The last two posts were about the integration of Dell’s EqualLogic arrays with VMware vSphere, but I don’t want to neglect the Windows & Hyper-V friends out there, because an EqualLogic is also an ideal backend storage for a Hyper-V environment or maybe you just want to use direct SAN access for your backup software.
To be able to connect your Windows hosts redundant to an EqualLogic SAN, you need at least two physical NICs connected to your iSCSI SAN/network.
You also need an account for support.equallogic.com where you can download the latest Dell EqualLogic Host Integration Tools.
Then you need to make sure the Windows feature “Multipath I/O” is installed. The Dell tools will provide their own module for the Device Specific Module (DSM) framework, which comes along with the Multipath I/O feature.
Once this is done, you can install the HIT Software, what is pretty much just next next finish.
The HIT software will automatically configure the MPIO service properly and will in addition start the Microsoft iSCSI Initiator which will be used to connect to the EqualLogic SAN.
After that make sure the EqualLogic HCM service is running, in case it’s not you may need another reboot.
CAUTION: In case you are going to connect a volume with a VMFS datastore to a backup server, make sure to disable the auto mount feature to prevent Windows from re-signaturing the volume. For example Veeam by default will disable auto mount as soon as the console/proxy role is installed.
Then you can launch the Microsoft iSCSI Initiator where you can add the EqualLogic SAN Group IP.
Sorry for the Geman OS, but you should be able to recognize the corresponding tabs and buttons in you English OS.
The iSCSI initiator will discover all volumes with appropriate access configurations. Maybe you need to hit the “connect” button to establish a connection to the volume(s).

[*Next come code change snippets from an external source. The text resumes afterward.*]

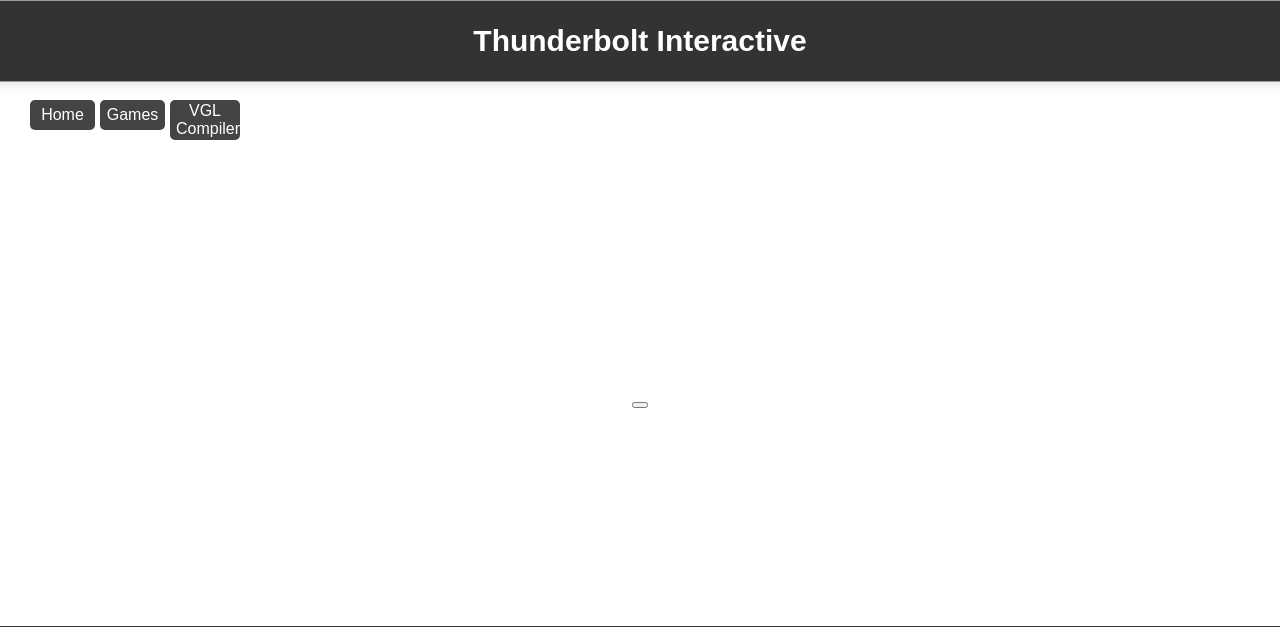
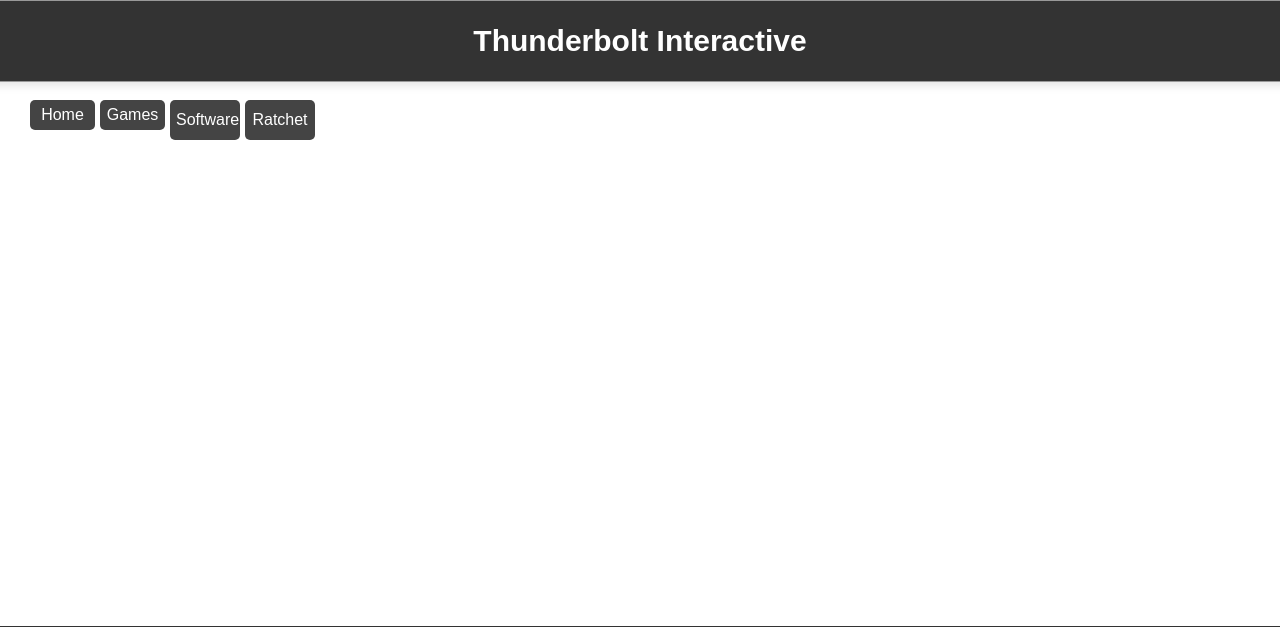
Before and after one commit to APersonIThink12/website, a Flask app: page /software in a window 1280 px wide. Shown: the top 627 px of the page. Run offline with Flask 3, Linux system fonts and the light colour scheme.

Commit message:
added page for ratchet programming language

```diff
--- a/src/app.py
+++ b/src/app.py
@@ -25,7 +25,8 @@ def about():
 @app.route('/software')
 def software():
     return render_template('software.html')
-
-
+@app.route('/software/ratchet')
+def ratchet():
+    return render_template('ratchet.html')
 if __name__ == '__main__':
     app.run(host='0.0.0.0', port=80, debug=True)
--- a/src/static/style.css
+++ b/src/static/style.css
@@ -559,3 +559,67 @@ html, body {
 .footer {
     font-family: sans-serif;
 }
+
+.softwareBtn {
+    width: 70px;
+    height: 40px;
+    display: flex;
+    justify-content: center;
+    align-items: center;
+    position: fixed;
+    top: 100px;
+    background-color: #444;
+    color: white;
+    font-size: 16px;
+    border: none;
+    border-radius: 5px;
+    cursor: pointer;
+    z-index: 999;
+    left: 170px;
+}
+
+.softwareBtn button {
+    width: 100%;
+    height: 100%;
+    font-size: 16px;
+    border: none;
+    background-color: transparent;
+    color: inherit;
+    cursor: pointer;
+}
+
+.softwareBtn:hover {
+    background-color: #555;
+}
+
+.ratchetBtn {
+    width: 70px;
+    height: 40px;
+    display: flex;
+    justify-content: center;
+    align-items: center;
+    position: fixed;
+    top: 100px;
+    left: 245px;
+    background-color: #444;
+    color: white;
+    font-size: 16px;
+    border: none;
+    border-radius: 5px;
+    cursor: pointer;
+    z-index: 999;
+}
+
+.ratchetBtn button {
+    width: 100%;
+    height: 100%;
+    font-size: 16px;
+    border: none;
+    background-color: transparent;
+    color: inherit;
+    cursor: pointer;
+}
+
+.ratchetBtn:hover {
+    background-color: #555;
+}
--- a/src/templates/about.html
+++ b/src/templates/about.html
@@ -25,5 +25,8 @@
     <div class="gamesBtn">
       <button onclick="location.href='/games'">Games</button>
     </div>
+    <div class="softwareBtn">
+      <button onclick="location.href='/software'">Software</button>
+    </div>
   </div>
 {% endblock %}
--- a/src/templates/games.html
+++ b/src/templates/games.html
@@ -16,6 +16,9 @@
     <div class="gamesBtn">
       <button onclick="location.href='/games'">Games</button>
     </div>
+    <div class="softwareBtn">
+      <button onclick="location.href='/software'">Software</button>
+    </div>
   </div>
 
   <div class="gameContainer" id="gameContainer">
--- a/src/templates/index.html
+++ b/src/templates/index.html
@@ -16,6 +16,9 @@
     <div class="gamesBtn">
       <button onclick="location.href='/games'">Games</button>
     </div>
+    <div class="softwareBtn">
+      <button onclick="location.href='/software'">Software</button>
+    </div>
     <div class="news">
       <h1>News</h1>
       <li>Radiant Ruin Trailer Expected 1/15/2025</li>
--- a/src/templates/radiant-ruin.html
+++ b/src/templates/radiant-ruin.html
@@ -16,10 +16,12 @@
   <div class="gamesBtn">
     <button class="btn" onclick="location.href='/games'">Games</button>
   </div>
-
+  <div class="softwareBtn">
+    <button class="btn" onclick="location.href='/software'">Software</button>
+  </div>
   <div class="devLog" id="devLog">
     <h2>Development Log</h2>
-    <p>Radiant Ruin is currently being developed in Game Maker Studio 2. Some new additions to the game include:</p>
+    <p>Radiant Ruin is currently being developed in Godot. Some new additions to the game include:</p>
     <ul>
       <li>Animations</li>
       <li>Inventory System</li>
--- a/src/templates/software.html
+++ b/src/templates/software.html
@@ -9,10 +9,6 @@
     </a>
   </div>
 
-  <div class="VGL Compiler">
-    <button onclick="location.href='/software/vglcompiler'"></button>
-  </div>
-
   <div class="navigationBtns">
     <div class="homeBtn">
       <button onclick="location.href='/'">Home</button>
@@ -20,8 +16,11 @@
     <div class="gamesBtn">
       <button onclick="location.href='/games'">Games</button>
     </div>
-    <div class="vglCompilerBtn">
-      <button onclick="location.href='/software/vglcompiler'">VGL Compiler</button>
+    <div class="softwareBtn">
+      <button onclick="location.href='/software'">Software</button>
+    </div>
+    <div class="ratchetBtn">
+      <button onclick="location.href='/software/ratchet'">Ratchet</button>
     </div>
   </div>
 {% endblock %}
```
Also changed, not shown: src/templates/ratchet.html (added, +23 -0 lines).
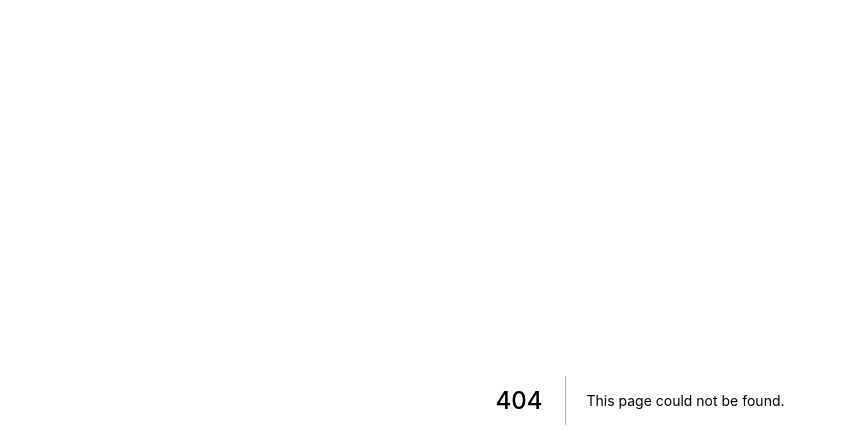
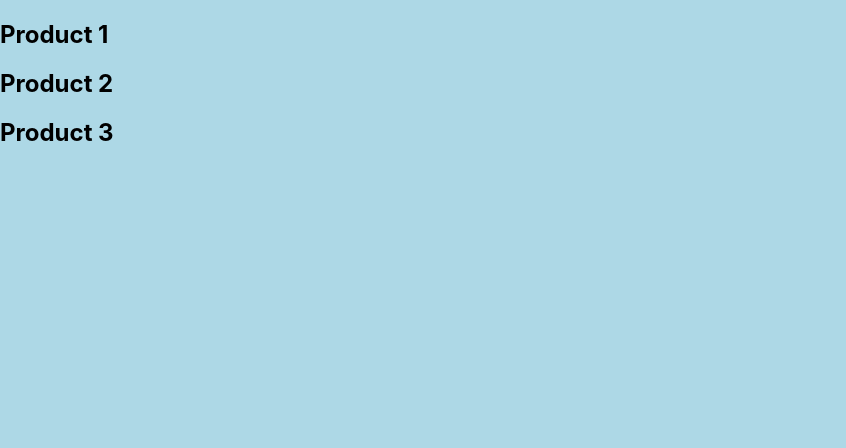
Before and after one commit to anubhavcu/next-js-basics, a Next.js app: page /product in a window 1280 px wide. Before the commit this address had no page. Shown: the top 448 px of the page, without its empty margins (0-846 px from the left). Built offline with nearby package versions, Linux system fonts and the light colour scheme.

Commit message:
dynamic routing

```diff
--- /dev/null
+++ b/pages/product/glass.js
@@ -0,0 +1,5 @@
+const Glass = () => {
+  return <h1>Glass component </h1>;
+};
+
+export default Glass;
--- /dev/null
+++ b/pages/product/index.js
@@ -0,0 +1,11 @@
+const ProductList = () => {
+  return (
+    <>
+      <h2>Product 1</h2>
+      <h2>Product 2</h2>
+      <h2>Product 3</h2>
+    </>
+  );
+};
+
+export default ProductList;
```
Also changed, not shown: pages/product/[productId].js (added, +7 -0 lines).
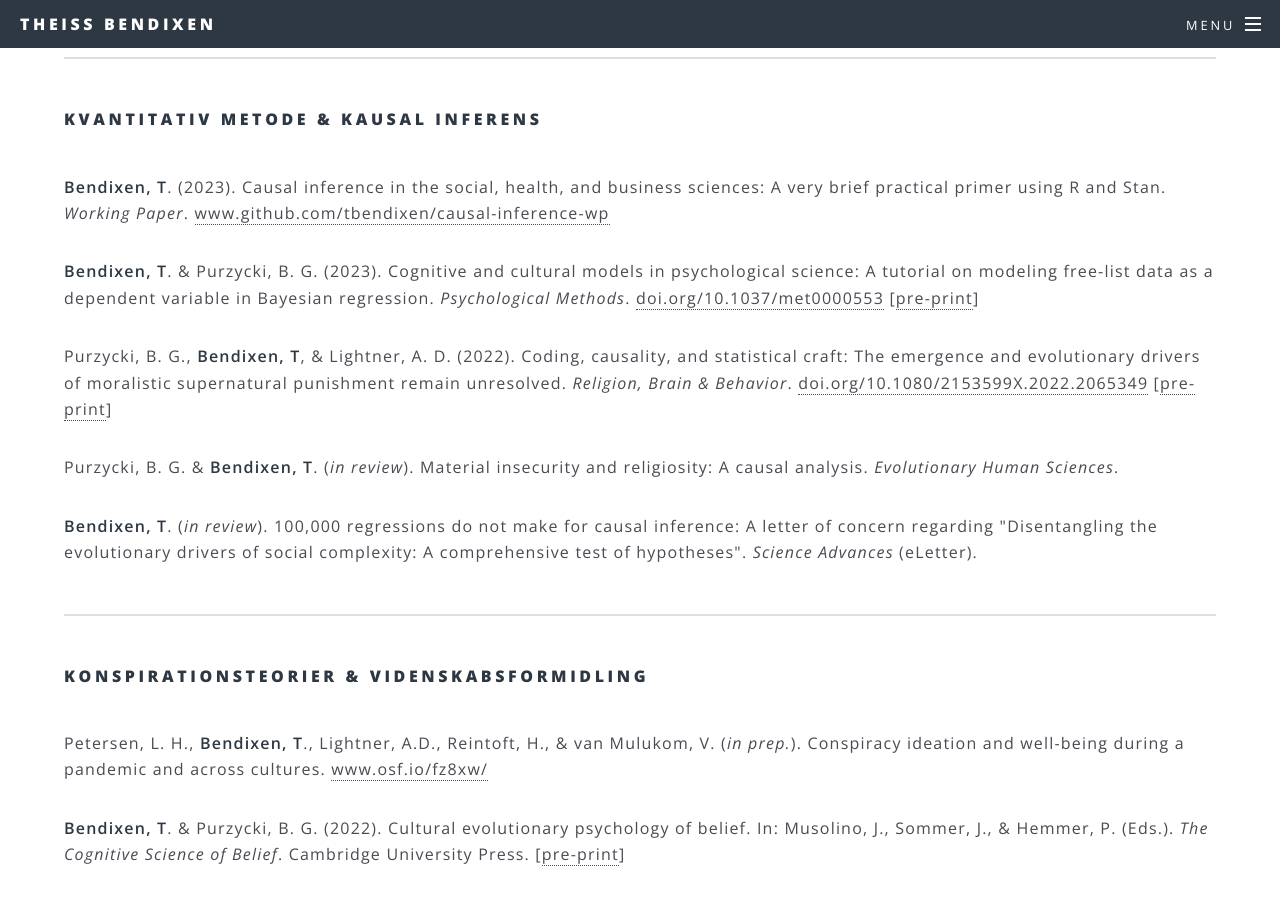
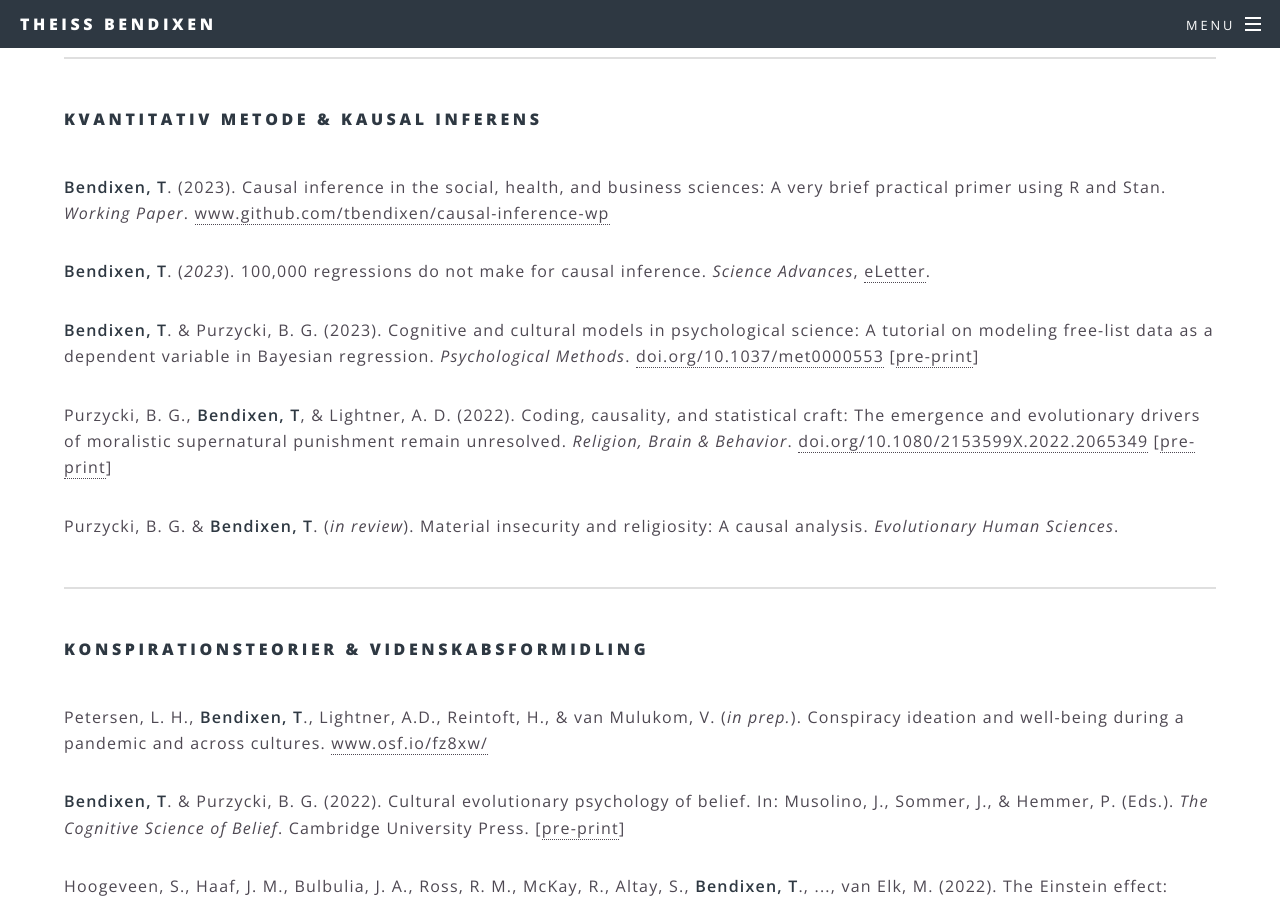
Before and after one commit to tbendixen/tbendixen.github.io.dk, a Jekyll site: the page built from forskning.html, in a window 1280 px wide and 900 px high, scrolled down 534 px. Built offline with Jekyll 4.4.1, drawn with Linux system fonts in a browser that asks for light colours.

Commit message:
Update forskning.html

```diff
--- a/forskning.html
+++ b/forskning.html
@@ -12,12 +12,12 @@
 				<br />
 				<p><b>Bendixen, T</b>. (2023). Causal inference in the social, health, and business sciences: A very brief practical primer using R and Stan.
 					<i>Working Paper</i>. <a href="https://github.com/tbendixen/causal-inference-wp">www.github.com/tbendixen/causal-inference-wp</a></p>
+				<p><b>Bendixen, T</b>. (<i>2023</i>). 100,000 regressions do not make for causal inference. <i>Science Advances</i>, <a href="https://www.science.org/doi/10.1126/sciadv.abn3517#elettersSection">eLetter</a>.</p>
 				<p><b>Bendixen, T</b>. & Purzycki, B. G. (2023). Cognitive and cultural models in psychological science: A tutorial on modeling free-list data as a dependent variable in Bayesian regression.
 					<i>Psychological Methods</i>. <a href="https://doi.org/10.1037/met0000553">doi.org/10.1037/met0000553</a> [<a href="https://psyarxiv.com/4n2jm/">pre-print</a>]</p>
 				<p>Purzycki, B. G., <b>Bendixen, T</b>, & Lightner, A. D. (2022). Coding, causality, and statistical craft: The emergence and evolutionary drivers of moralistic supernatural punishment remain unresolved.
 					<i>Religion, Brain & Behavior</i>. <a href="https://doi.org/10.1080/2153599X.2022.2065349">doi.org/10.1080/2153599X.2022.2065349</a> [<a href="https://osf.io/preprints/socarxiv/qvjfp/">pre-print</a>]</p>
 				<p>Purzycki, B. G. & <b>Bendixen, T</b>. (<i>in review</i>). Material insecurity and religiosity: A causal analysis. <i>Evolutionary Human Sciences</i>.</p>
-				<p><b>Bendixen, T</b>. (<i>in review</i>). 100,000 regressions do not make for causal inference: A letter of concern regarding "Disentangling the evolutionary drivers of social complexity: A comprehensive test of hypotheses". <i>Science Advances</i> (eLetter).</p>
 				<hr />
 				<h4>Konspirationsteorier & Videnskabsformidling</h4>
 				<br />
```
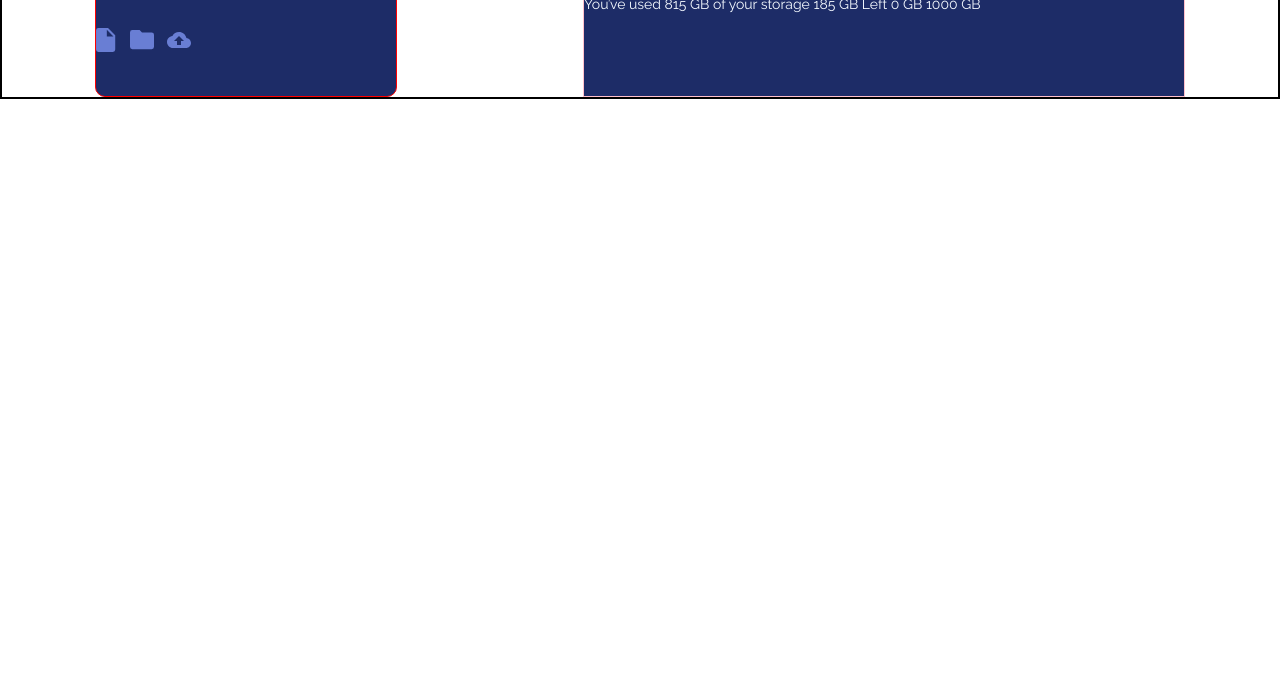
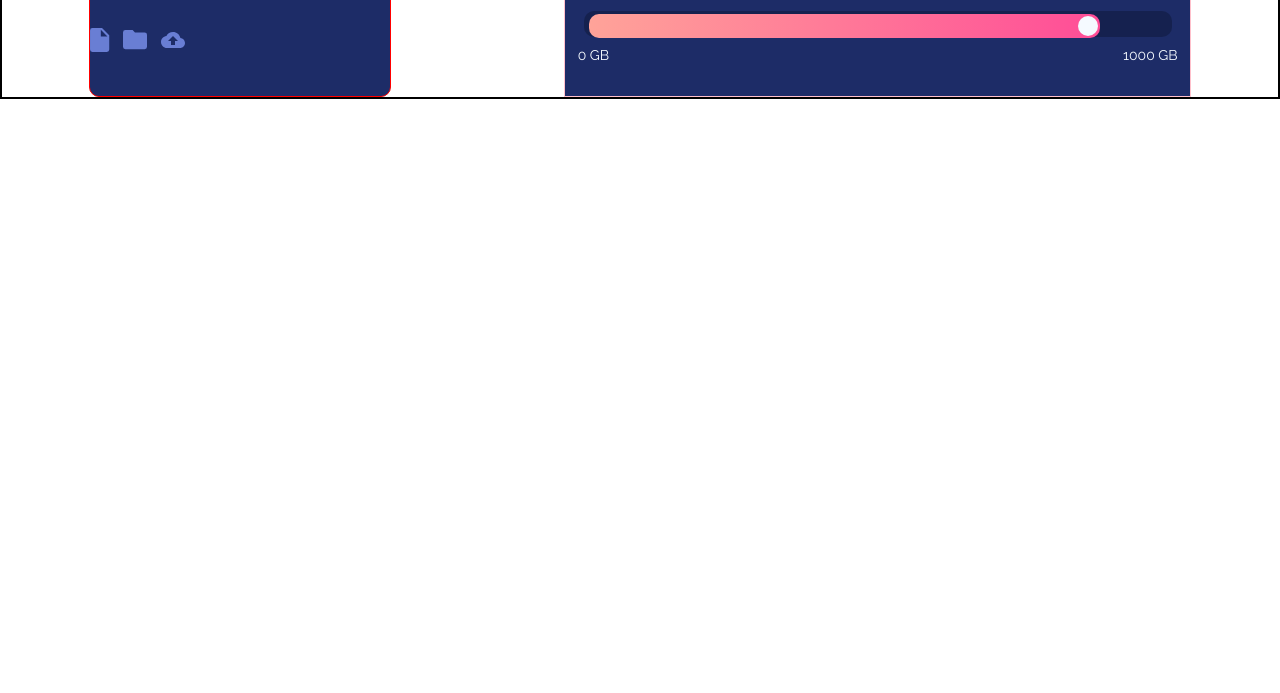
Before and after one commit to abdmud/fylo-data-storage-component, a plain HTML site: page index.html in a window 1280 px wide. Shown: the part 107-800 px from the top of the page. Drawn offline with Linux system fonts and the light colour scheme.

Commit message:
status bar

```diff
--- a/index.html
+++ b/index.html
@@ -35,12 +35,19 @@
       </div>
 
       <div class="right">
-        You’ve used 815 GB of your storage
+        <p class="main-msg">You’ve used 815 GB of your storage</p>
 
-        185 GB Left
+        <p class="bubble">185 GB Left</p>
 
-        0 GB
-        1000 GB
+        <div class="bar-container">
+          <div class="storage-bar">
+            <div class="circle"></div>
+          </div>
+        </div>
+        <div class="limits-container">
+          <span>0 GB</span>
+          <span>1000 GB</span>
+        </div>
       </div>
 
     </section>
--- a/style.css
+++ b/style.css
@@ -7,6 +7,8 @@
     --darkBlue: hsl(228, 56%, 26%);
     --veryDarkBlue: hsl(229, 57%, 11%);
     --gradient: hsl(6, 100%, 80%) to hsl(335, 100%, 65%);
+    --start_g: hsl(6, 100%, 80%);
+    --end_g: hsl(335, 100%, 65%);
 }
 
 html, body {
@@ -54,8 +56,41 @@ body {
 .icons-img {
     background-color: var(--veryDarkBlue);
 }
+.bar-container {
+    display: flex;
+    width: 97%;
+    height: 20px;
+    margin: 0 auto;
+    background-color: hsla(229, 57%, 11%, 0.4);
+    border-radius: 10px;
+    padding: 3px;
+}
+.storage-bar {
+    display: flex;
+    width: 87.1%;
+    height: 100%;
+    background: linear-gradient(90deg, var(--start_g), var(--end_g));
+    margin: auto 2px;
+    border-radius: 10px;
+    padding: 2px;
+    justify-content: end;
+}
+.circle {
+    display: flex;
+    height: 100%;
+    width: 20px;
+    background-color: var(--paleBlue);
+    border-radius: 100px;
+}
+.limits-container {
+    display: flex;
+    width: 100%;
+    justify-content: space-between;
+    margin: 10px 0 20px 0;
+}
 .right {
     border: solid 1px pink;
     width: 600px;
-    height: 100px;
+    height: auto;
+    padding: 1%;
 }
```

If you haven’t already prepared the volume access, you should make sure to provide your application hosts with sufficient access rights. This can be done for example for the whole iSCSI network or just specific IQNs.
Then you can switch over to the “Dell EqualLogic MPIO” tab to take a look at the iSCSI sessions.
As you can see, you end up with 4 paths in total for each individual volume. The host is logged into all available iSCSI interfaces on two EqualLogic arrays (4 iSCSI target interfaces in total).
You can also check the discovered disk within the device manager. All volumes should be recognized as “EQLOGIC … Multi-Path Disk Device”
The properties tab of these devices will display the all available paths as well as the default MPIO policy (least queue depth).
To edit or review the multipathing configuration you can launch the Remote Setup Wizard or the Auto-Snapshot Manager.
In case the EHCM service is not running, the MPIO console will tell you so. As you can see, here you can manage failover/path selection policies. By default (like on vSphere) the path selection is based on the least queue depth.
You can also use the ASM to take a look at the IOPS, throughput or multipath statistics.
But that’s by far not all the ASM provides on features. As the name states this tools supports you when you want to create application consistent snapshots, smart copies of virtual machine, etc. but this would be too much for this post.
For more detailed instructions for example Failover Clusters check out the “hit-user-guide.pdf” which comes with the installation of the HIT software.